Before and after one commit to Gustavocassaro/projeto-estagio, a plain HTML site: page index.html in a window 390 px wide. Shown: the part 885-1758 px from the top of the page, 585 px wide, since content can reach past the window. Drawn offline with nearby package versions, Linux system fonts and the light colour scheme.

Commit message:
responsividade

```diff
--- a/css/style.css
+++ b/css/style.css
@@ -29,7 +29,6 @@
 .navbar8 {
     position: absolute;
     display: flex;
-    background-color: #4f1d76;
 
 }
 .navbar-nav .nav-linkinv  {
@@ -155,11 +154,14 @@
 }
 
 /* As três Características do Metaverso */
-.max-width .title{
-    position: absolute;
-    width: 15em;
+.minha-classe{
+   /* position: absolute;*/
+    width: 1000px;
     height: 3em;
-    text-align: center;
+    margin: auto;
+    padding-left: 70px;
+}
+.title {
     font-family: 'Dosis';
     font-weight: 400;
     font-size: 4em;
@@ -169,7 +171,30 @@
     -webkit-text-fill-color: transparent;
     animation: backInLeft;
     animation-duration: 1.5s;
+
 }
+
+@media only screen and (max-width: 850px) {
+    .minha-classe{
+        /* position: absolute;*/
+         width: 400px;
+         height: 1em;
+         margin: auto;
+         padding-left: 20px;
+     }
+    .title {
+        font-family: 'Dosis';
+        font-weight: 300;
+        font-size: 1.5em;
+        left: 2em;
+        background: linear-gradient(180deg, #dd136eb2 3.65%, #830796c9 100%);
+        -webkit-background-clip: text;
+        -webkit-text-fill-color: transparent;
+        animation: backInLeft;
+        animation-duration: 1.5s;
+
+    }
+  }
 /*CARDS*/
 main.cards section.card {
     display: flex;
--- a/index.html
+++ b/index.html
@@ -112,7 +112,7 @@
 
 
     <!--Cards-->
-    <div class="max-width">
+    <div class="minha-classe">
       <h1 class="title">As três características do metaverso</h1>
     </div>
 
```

▸ What is required
Return the number of lines containing the word "width" in these records, with no additional output.

▸ Output for this exercise
6